Spammers have a tendency to attempt to exploit any medium in order to drive traffic to their sites.
Everyone who has an e-mail account is acquainted with e-mail spam. If you use social networks like Facebook, Twitter, or Pinterest, chances are you’ve also seen spam posted by spammers or hacked accounts on those sites.
Anyone who manages a fairly popular blog or news site is also aware that spammers try to leave comments as well.
I find it somewhat amusing when spammers attempt to leave comments on articles at my own security blog, the JoshMeister on Security. Typically these attempted spam comments aren’t noteworthy enough to bother writing about.
But this time, someone attempted to link to a site that supposedly allows you to “hack a Facebook account.”
Following is a rough translation of part of the site (based on translation attempts by Google and Bing):
Our site offers recovery services for the social network Facebook, our tool ensures you to hack a facebook account without software assistance. Hack-face uses the most advanced exploits as well as 5 methods of decryption, so it is possible in a few minutes to get the password for the targeted account. Instantly receive email logins on your choice so that you can get access.
So at first they claim to offer “recovery services,” implying that if you lose access to your account you can regain access via this site. (Don’t count on it.) Then immediately after that they revert to what the big headline says: that the site enables you to “hack” a Facebook account, which implies malicious intent. So which is it?
And just to make sure they cover all their bases, there’s also a section of the page that claims that the site offers a “Facebook Penetration Testing Tool” that uses “new technologies such as the cloud and exploit kits” to “effortlessly” hack Facebook.
The term “penetration testing” implies that the tool attempts to find security weaknesses in a system with permission from the owners or operators of that system. I think it’s fairly obvious that Facebook does not want everyone in the world to be able to hack into everyone else’s account.

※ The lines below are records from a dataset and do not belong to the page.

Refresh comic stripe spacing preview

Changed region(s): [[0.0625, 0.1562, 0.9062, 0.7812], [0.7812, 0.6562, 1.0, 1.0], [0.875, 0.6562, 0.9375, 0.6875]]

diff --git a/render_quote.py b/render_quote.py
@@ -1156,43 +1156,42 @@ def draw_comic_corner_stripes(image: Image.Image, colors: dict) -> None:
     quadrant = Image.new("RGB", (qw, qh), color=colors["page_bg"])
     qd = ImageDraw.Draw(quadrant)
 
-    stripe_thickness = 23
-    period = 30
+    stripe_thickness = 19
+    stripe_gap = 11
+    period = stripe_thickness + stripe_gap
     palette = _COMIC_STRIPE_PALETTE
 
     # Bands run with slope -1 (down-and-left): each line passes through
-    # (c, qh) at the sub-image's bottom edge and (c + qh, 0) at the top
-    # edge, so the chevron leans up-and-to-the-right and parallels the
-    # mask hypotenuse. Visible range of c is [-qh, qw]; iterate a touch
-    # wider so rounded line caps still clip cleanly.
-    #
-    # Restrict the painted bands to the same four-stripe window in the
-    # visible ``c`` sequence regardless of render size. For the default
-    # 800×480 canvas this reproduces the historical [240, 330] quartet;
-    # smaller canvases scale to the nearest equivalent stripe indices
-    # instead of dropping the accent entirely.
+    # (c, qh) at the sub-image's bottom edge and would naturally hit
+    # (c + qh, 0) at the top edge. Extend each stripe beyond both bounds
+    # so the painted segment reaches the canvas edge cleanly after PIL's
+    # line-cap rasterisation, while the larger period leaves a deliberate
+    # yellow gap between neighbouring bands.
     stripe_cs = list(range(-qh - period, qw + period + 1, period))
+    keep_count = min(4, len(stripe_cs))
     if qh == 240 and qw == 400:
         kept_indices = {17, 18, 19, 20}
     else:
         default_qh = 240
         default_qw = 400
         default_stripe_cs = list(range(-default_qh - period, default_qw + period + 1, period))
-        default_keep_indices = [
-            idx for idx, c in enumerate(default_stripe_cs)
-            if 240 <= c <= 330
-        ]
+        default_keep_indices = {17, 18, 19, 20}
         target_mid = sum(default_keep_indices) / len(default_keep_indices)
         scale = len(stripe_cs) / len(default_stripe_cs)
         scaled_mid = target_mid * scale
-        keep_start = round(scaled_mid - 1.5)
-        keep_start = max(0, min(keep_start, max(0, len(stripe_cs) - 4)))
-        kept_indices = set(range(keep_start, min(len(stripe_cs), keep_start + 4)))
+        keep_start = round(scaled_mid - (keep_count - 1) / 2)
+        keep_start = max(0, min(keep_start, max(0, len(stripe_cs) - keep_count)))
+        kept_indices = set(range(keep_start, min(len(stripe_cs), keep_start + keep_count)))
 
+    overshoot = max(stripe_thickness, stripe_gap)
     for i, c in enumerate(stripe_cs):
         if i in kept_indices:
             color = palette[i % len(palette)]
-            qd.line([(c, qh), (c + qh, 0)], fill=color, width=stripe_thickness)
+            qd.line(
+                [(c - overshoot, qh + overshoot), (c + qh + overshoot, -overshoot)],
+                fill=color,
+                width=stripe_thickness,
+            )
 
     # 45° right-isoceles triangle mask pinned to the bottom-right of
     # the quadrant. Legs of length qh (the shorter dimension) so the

More concerning than the site’s claims is the fact that the site has a Login page.
Given that many people reuse their passwords across multiple sites, this site may be sneakily collecting usernames and passwords that could potentially be used to access a would-be hacker’s Facebook or other online accounts.
Thus, if someone stumbles upon this site and tries to use it to hack someone else’s Facebook account, they may end up getting their own account hacked instead.

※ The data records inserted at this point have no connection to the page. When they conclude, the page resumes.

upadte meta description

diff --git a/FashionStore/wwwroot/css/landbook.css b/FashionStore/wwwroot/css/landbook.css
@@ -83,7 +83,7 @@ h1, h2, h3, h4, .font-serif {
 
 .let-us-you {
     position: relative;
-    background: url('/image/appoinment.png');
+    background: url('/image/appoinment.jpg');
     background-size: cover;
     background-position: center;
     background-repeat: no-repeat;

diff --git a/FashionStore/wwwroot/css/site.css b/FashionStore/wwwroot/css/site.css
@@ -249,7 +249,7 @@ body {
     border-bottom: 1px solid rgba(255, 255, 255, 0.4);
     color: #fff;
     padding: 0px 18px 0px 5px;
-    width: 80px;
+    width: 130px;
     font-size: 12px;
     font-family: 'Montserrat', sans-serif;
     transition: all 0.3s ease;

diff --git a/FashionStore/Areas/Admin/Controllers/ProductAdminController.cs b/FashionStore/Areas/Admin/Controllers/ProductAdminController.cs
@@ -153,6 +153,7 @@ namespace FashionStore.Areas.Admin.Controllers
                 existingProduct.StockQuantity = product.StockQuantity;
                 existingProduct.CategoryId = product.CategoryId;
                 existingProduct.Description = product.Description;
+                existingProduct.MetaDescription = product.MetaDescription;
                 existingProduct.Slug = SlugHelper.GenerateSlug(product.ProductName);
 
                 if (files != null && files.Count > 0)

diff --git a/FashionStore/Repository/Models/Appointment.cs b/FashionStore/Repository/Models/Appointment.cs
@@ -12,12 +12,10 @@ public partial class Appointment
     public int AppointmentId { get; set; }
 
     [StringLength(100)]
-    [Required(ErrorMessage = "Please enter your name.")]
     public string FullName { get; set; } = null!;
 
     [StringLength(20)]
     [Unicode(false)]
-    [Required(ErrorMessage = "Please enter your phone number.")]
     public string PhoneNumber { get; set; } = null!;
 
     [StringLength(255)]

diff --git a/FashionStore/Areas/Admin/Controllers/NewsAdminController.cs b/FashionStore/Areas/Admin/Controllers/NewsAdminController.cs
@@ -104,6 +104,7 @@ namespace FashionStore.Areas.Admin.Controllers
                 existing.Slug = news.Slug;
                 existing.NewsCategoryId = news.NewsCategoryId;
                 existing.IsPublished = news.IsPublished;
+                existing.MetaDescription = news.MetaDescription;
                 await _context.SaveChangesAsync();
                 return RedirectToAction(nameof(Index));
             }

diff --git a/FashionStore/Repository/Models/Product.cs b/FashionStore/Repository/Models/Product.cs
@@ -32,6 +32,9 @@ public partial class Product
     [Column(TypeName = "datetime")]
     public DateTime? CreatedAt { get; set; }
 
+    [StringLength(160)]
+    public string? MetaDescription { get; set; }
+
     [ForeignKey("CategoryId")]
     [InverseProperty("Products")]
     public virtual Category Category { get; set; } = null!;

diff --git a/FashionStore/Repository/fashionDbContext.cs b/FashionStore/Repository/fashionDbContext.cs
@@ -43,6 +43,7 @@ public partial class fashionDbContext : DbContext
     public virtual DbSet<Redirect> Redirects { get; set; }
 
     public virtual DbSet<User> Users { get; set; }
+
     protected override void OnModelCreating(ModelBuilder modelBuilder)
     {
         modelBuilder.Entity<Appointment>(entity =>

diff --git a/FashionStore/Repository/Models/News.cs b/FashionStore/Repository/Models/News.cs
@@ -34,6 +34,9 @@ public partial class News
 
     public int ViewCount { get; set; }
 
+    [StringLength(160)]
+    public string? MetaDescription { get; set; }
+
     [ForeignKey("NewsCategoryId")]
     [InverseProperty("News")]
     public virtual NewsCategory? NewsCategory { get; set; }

The site also attempts to collect mobile phone numbers from wannabe hackers. If you were to type in a Facebook page name and click on the “Recuperer ce compte” (Recover this account) button, it loads a page that pretends to show a real-time hack of a Facebook account, and then redirects to another page that asks you to send two SMS text messages to a number to get codes that will allow you to pay and continue with the alleged hack.
There’s no mention on the site of exactly how much this would cost you, however.

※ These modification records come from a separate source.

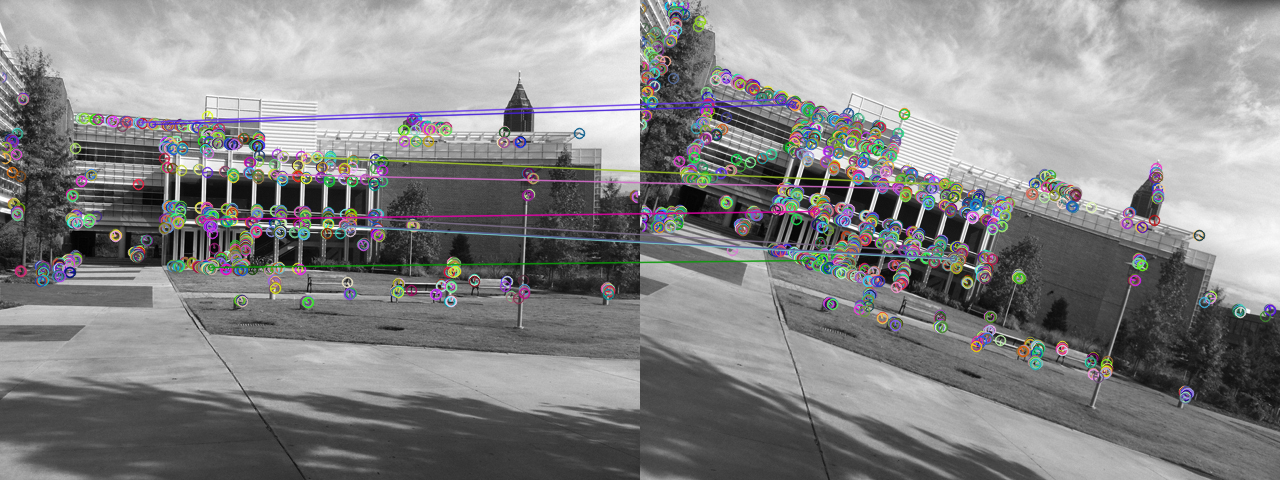
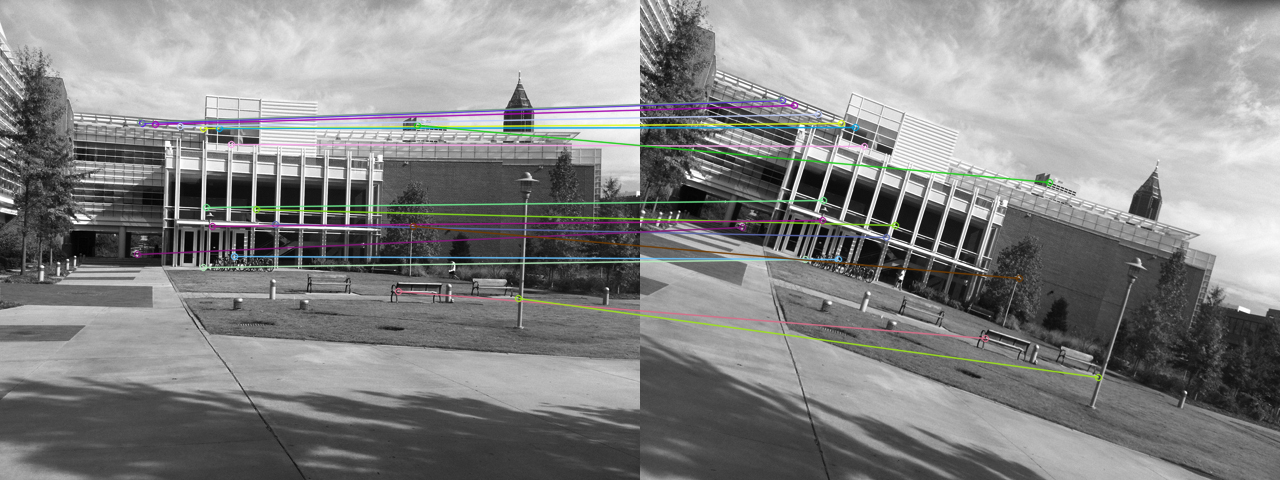
Finish ps4

diff --git a/ps4_python/ransac_sim_affine.py b/ps4_python/ransac_sim_affine.py
@@ -6,7 +6,6 @@ from get_matches import *
 def ransac_sim_affine(simA, simB):
     img1, img2, kpts1, kpts2, matches = get_matches(simA, simB)
     tolerance = 1 # used when comparing similarity matrices of match pairs
-    #  best_match = 0
     consensus_set = []
     best_sim = []
     # find consensus of translation between a random keypoint and the rest for
@@ -20,48 +19,50 @@ def ransac_sim_affine(simA, simB):
         kp22 = kpts2[matches[idxs[1]].trainIdx]
         kp31 = kpts1[matches[idxs[2]].queryIdx]
         kp32 = kpts2[matches[idxs[2]].trainIdx]
-        A = np.array([[kp11.pt[0], kp11.pt[1], 1, 0, 0, 0],
-                      [0, 0, 0, kp11.pt[0], kp11.pt[1], 1],
-                      [kp21.pt[0], kp21.pt[1], 1, 0, 0, 0],
-                      [0, 0, 0, kp21.pt[0], kp21.pt[1], 1],
-                      [kp31.pt[0], kp31.pt[1], 1, 0, 0, 0],
-                      [0, 0, 0, kp31.pt[0], kp31.pt[1], 1]])
-        b = np.array([kp12.pt[0], kp12.pt[1], kp22.pt[0], kp22.pt[1],
-                      kp32.pt[0], kp32.pt[1]])
-        Sim,_,_,_ = np.linalg.lstsq(A, b)
-        Sim = Sim.reshape((2, 3))
+        #  A = np.array([[kp11.pt[0], kp11.pt[1], 1, 0, 0, 0],
+                      #  [0, 0, 0, kp11.pt[0], kp11.pt[1], 1],
+                      #  [kp21.pt[0], kp21.pt[1], 1, 0, 0, 0],
+                      #  [0, 0, 0, kp21.pt[0], kp21.pt[1], 1],
+                      #  [kp31.pt[0], kp31.pt[1], 1, 0, 0, 0],
+                      #  [0, 0, 0, kp31.pt[0], kp31.pt[1], 1]])
+        #  b = np.array([kp12.pt[0], kp12.pt[1], kp22.pt[0], kp22.pt[1],
+                      #  kp32.pt[0], kp32.pt[1]])
+        #  Sim,_,_,_ = np.linalg.lstsq(A, b)
+        #  Sim = Sim.reshape((2, 3))
+        pts1 = np.float32([[kp11.pt[0], kp11.pt[1]],
+                           [kp21.pt[0], kp21.pt[1]],
+                           [kp31.pt[0], kp31.pt[1]]])
+        pts2 = np.float32([[kp12.pt[0], kp12.pt[1]],
+                           [kp22.pt[0], kp22.pt[1]],
+                           [kp32.pt[0], kp32.pt[1]]])
+        Sim = cv2.getAffineTransform(pts1, pts2)
         temp_consensus_set = []
-        for j in range(len(matches) / 3):
-            match = matches[j]
-            kp11 = kpts1[matches[3*j].queryIdx]
-            kp12 = kpts2[matches[3*j].trainIdx]
-            kp21 = kpts1[matches[3*j+1].queryIdx]
-            kp22 = kpts2[matches[3*j+1].trainIdx]
-            kp31 = kpts1[matches[3*j+2].queryIdx]
-            kp32 = kpts2[matches[3*j+2].trainIdx]
-            A = np.array([[kp11.pt[0], kp11.pt[1], 1, 0, 0, 0],
-                          [0, 0, 0, kp11.pt[0], kp11.pt[1], 1],
-                          [kp21.pt[0], kp21.pt[1], 1, 0, 0, 0],
-                          [0, 0, 0, kp21.pt[0], kp21.pt[1], 1],
-                          [kp31.pt[0], kp31.pt[1], 1, 0, 0, 0],
-                          [0, 0, 0, kp31.pt[0], kp31.pt[1], 1]])
-            b = np.array([kp12.pt[0], kp12.pt[1], kp22.pt[0], kp22.pt[1],
-                          kp32.pt[0], kp32.pt[1]])
-            Sim2,_,_,_ = np.linalg.lstsq(A, b)
-            Sim2 = Sim2.reshape((2, 3))
+        for j in range(len(matches)-2):
+            kp11 = kpts1[matches[j].queryIdx]
+            kp12 = kpts2[matches[j].trainIdx]
+            kp21 = kpts1[matches[j+1].queryIdx]
+            kp22 = kpts2[matches[j+1].trainIdx]
+            kp31 = kpts1[matches[j+2].queryIdx]
+            kp32 = kpts2[matches[j+2].trainIdx]
+            pts1 = np.float32([[kp11.pt[0], kp11.pt[1]],
+                               [kp21.pt[0], kp21.pt[1]],
+                               [kp31.pt[0], kp31.pt[1]]])
+            pts2 = np.float32([[kp12.pt[0], kp12.pt[1]],
+                               [kp22.pt[0], kp22.pt[1]],
+                               [kp32.pt[0], kp32.pt[1]]])
+            Sim2 = cv2.getAffineTransform(pts1, pts2)
             if (np.array(np.abs(Sim-Sim2)) < tolerance).all():
-                temp_consensus_set.append(3*j)
-                temp_consensus_set.append(3*j+1)
-                temp_consensus_set.append(3*j+2)
+                temp_consensus_set.append(j)
+                temp_consensus_set.append(j+1)
+                temp_consensus_set.append(j+2)
         if len(temp_consensus_set) > len(consensus_set):
             consensus_set = temp_consensus_set
-            #  best_match = idxs
             best_sim = Sim
     consensus_matches = np.array(matches)[consensus_set]
     matched_image = np.array([])
     # draw matches with biggest consensus
-    matched_image = cv2.drawMatches(img1, kpts1, img2, kpts2, consensus_matches[:100],
+    matched_image = cv2.drawMatches(img1, kpts1, img2, kpts2, consensus_matches,
                                     flags=2, outImg=matched_image)
     print('Best match:\nSim=\n%s\n with consensus=%d or %d%%'%(
-        best_sim, len(consensus_set)/3, 100*len(consensus_set)/3/len(matches)))
-    return matched_image
+        best_sim, len(consensus_set)/3, 100*len(consensus_set)/len(matches)))
+    return matched_image, best_sim

diff --git a/ps4_python/ps4.py b/ps4_python/ps4.py
@@ -87,19 +87,48 @@ def ps4_3_a():
 def ps4_3_b():
     simA = cv2.imread('input/simA.jpg', cv2.IMREAD_COLOR)
     simB = cv2.imread('input/simB.jpg', cv2.IMREAD_COLOR)
-    matching = ransac_sim(simA, simB)
+    matching,_ = ransac_sim(simA, simB)
     cv2.imwrite('output/ps4-3-b-1.png', matching)
 
 def ps4_3_c():
     simA = cv2.imread('input/simA.jpg', cv2.IMREAD_COLOR)
     simB = cv2.imread('input/simB.jpg', cv2.IMREAD_COLOR)
-    matching = ransac_sim_affine(simA, simB)
+    matching,_ = ransac_sim_affine(simA, simB)
     cv2.imwrite('output/ps4-3-c-1.png', matching)
 
 def ps4_3_d():
-    pass
+    simA = cv2.imread('input/simA.jpg', cv2.IMREAD_COLOR)
+    simB = cv2.imread('input/simB.jpg', cv2.IMREAD_COLOR)
+    _,transform = ransac_sim(simA, simB)
+    if len(transform) == 0:
+        print('Failed to calculate affine transform!')
+        return
+    warpedB = cv2.warpAffine(simB, transform, simB.shape[1::-1],
+                             flags=cv2.WARP_INVERSE_MAP)
+    blend = warpedB * 0.5
+    blend[:simA.shape[0], :simA.shape[1]] += simA * 0.5
+    blend = cv2.normalize(blend, blend, alpha=0, beta=255,
+                           norm_type=cv2.NORM_MINMAX, dtype=cv2.CV_8U)
+    cv2.imshow('', blend)
+    cv2.waitKey(0); cv2.destroyAllWindows()
+    cv2.imwrite('output/ps4-3-d-1.png', blend)
+
 def ps4_3_e():
-    pass
+    simA = cv2.imread('input/simA.jpg', cv2.IMREAD_COLOR)
+    simB = cv2.imread('input/simB.jpg', cv2.IMREAD_COLOR)
+    _,transform = ransac_sim_affine(simA, simB)
+    if len(transform) == 0:
+        print('Failed to calculate affine transform!')
+        return
+    warpedB = cv2.warpAffine(simB, transform, simB.shape[1::-1],
+                            flags=cv2.WARP_INVERSE_MAP)
+    blend = warpedB * 0.5
+    blend[:simA.shape[0], :simA.shape[1]] += simA * 0.5
+    blend = cv2.normalize(blend, blend, alpha=0, beta=255,
+                           norm_type=cv2.NORM_MINMAX, dtype=cv2.CV_8U)
+    cv2.imshow('', blend)
+    cv2.waitKey(0); cv2.destroyAllWindows()
+    cv2.imwrite('output/ps4-3-e-1.png', blend)
 
 ps4_list = OrderedDict([('1a', ps4_1_a), ('1b', ps4_1_b), ('1c', ps4_1_c),
                         ('2a', ps4_2_a), ('2b', ps4_2_b), ('3a', ps4_3_a),

diff --git a/ps4_python/ransac_sim.py b/ps4_python/ransac_sim.py
@@ -4,7 +4,9 @@ import random
 from get_matches import *
 
 def ransac_sim(simA, simB):
-    img1, img2, kpts1, kpts2, matches = get_matches(simA, simB)
+    _, _, kpts1, kpts2, matches = get_matches(simA, simB)
+    img1 = simA
+    img2 = simB
     tolerance = 1 # used when comparing similarity matrices of match pairs
     #  best_match = 0
     consensus_set = []
@@ -27,12 +29,12 @@ def ransac_sim(simA, simB):
         Sim = np.array([[Sim[0], -Sim[1], Sim[2]],
                         [Sim[1], Sim[0], Sim[3]]])
         temp_consensus_set = []
-        for j in range(len(matches) / 2):
+        for j in range(len(matches) - 1):
             match = matches[j]
-            kp11 = kpts1[matches[2*j].queryIdx]
-            kp12 = kpts2[matches[2*j].trainIdx]
-            kp21 = kpts1[matches[2*j+1].queryIdx]
-            kp22 = kpts2[matches[2*j+1].trainIdx]
+            kp11 = kpts1[matches[j].queryIdx]
+            kp12 = kpts2[matches[j].trainIdx]
+            kp21 = kpts1[matches[j+1].queryIdx]
+            kp22 = kpts2[matches[j+1].trainIdx]
             A = np.array([[kp11.pt[0], -kp11.pt[1], 1, 0],
                           [kp11.pt[1], kp11.pt[0], 0, 1],
                           [kp21.pt[0], -kp21.pt[1], 1, 0],
@@ -42,8 +44,8 @@ def ransac_sim(simA, simB):
             Sim2 = np.array([[Sim2[0], -Sim2[1], Sim2[2]],
                              [Sim2[1], Sim2[0], Sim2[3]]])
             if (np.array(np.abs(Sim-Sim2)) < tolerance).all():
-                temp_consensus_set.append(2*j)
-                temp_consensus_set.append(2*j+1)
+                temp_consensus_set.append(j)
+                temp_consensus_set.append(j+1)
         if len(temp_consensus_set) > len(consensus_set):
             consensus_set = temp_consensus_set
             #  best_match = idxs
@@ -55,4 +57,4 @@ def ransac_sim(simA, simB):
                                     flags=2, outImg=matched_image)
     print('Best match:\nSim=\n%s\n with consensus=%d or %d%%'%(
         best_sim, len(consensus_set)/2, 100*len(consensus_set)/2/len(matches)))
-    return matched_image
+    return matched_image, best_sim

diff --git a/ps4_python/get_keypoints.py b/ps4_python/get_keypoints.py
@@ -2,7 +2,7 @@ import cv2
 import numpy as np
 from harris_corners import *
 
-def get_keypoints(img):
+def get_keypoints(img, draw_keypoints=True):
     if len(img) > 1:
         gray = cv2.cvtColor(img, cv2.COLOR_BGR2GRAY).astype(np.float32)
 
@@ -26,6 +26,7 @@ def get_keypoints(img):
         kp = cv2.KeyPoint(c, r, _size=10, _angle=np.rad2deg(O[r,c]), _octave=0)
         keypoints.append(kp)
     # draw the keypoints on the image
-    cv2.drawKeypoints(img, keypoints, img,
-                      flags=cv2.DRAW_MATCHES_FLAGS_DRAW_RICH_KEYPOINTS)
+    if draw_keypoints:
+        cv2.drawKeypoints(img, keypoints, img,
+                          flags=cv2.DRAW_MATCHES_FLAGS_DRAW_RICH_KEYPOINTS)
     return img, keypoints

diff --git a/ps4_python/get_matches.py b/ps4_python/get_matches.py
@@ -3,8 +3,8 @@ import numpy as np
 from get_keypoints import *
 
 def get_matches(img1, img2):
-    img1_feat, kpts1 = get_keypoints(img1)
-    img2_feat, kpts2 = get_keypoints(img2)
+    img1_feat, kpts1 = get_keypoints(img1, draw_keypoints=False)
+    img2_feat, kpts2 = get_keypoints(img2, draw_keypoints=False)
 
     # create sift instance
     sift = cv2.xfeatures2d.SIFT_create()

While it’s doubtful that the site can actually hack Facebook accounts, the site operators clearly could send you SMS spam or sell your number to other companies once they’ve obtained it.
But one could argue that the biggest danger is that it could steal your money.
Texting this number may also result in an attempt to automatically bill you through your cell phone service provider. A Google search for SMS 81073 reveals complaints on several French-language forums in which users claim to have been charged about €4.50 per text message. Evidently, 81073 is an example of what’s known as a “premium SMS” or “premium messaging” number. Given that this site is asking for two codes (presumably requiring you to send two text messages to that number), if you text the number twice you’ll probably see at least a €9 (U.S. $12) charge on your next phone bill.
So the moral of the story is that you should never trust sites that claim to let you hack into someone’s account (or, for that matter, any sites that are advertised via spam).
For additional tips on how to avoid falling victim to premium text messaging scams, or how to dispute charges that show up on your bill, see the additional information I’ve written up in a companion article at the JoshMeister on Security. There you’ll also find suggestions for preventing comment spam on your blog or news site, as well as details about the spammer herself (if the spammer is indeed a woman) and the scam site she attempted to advertise.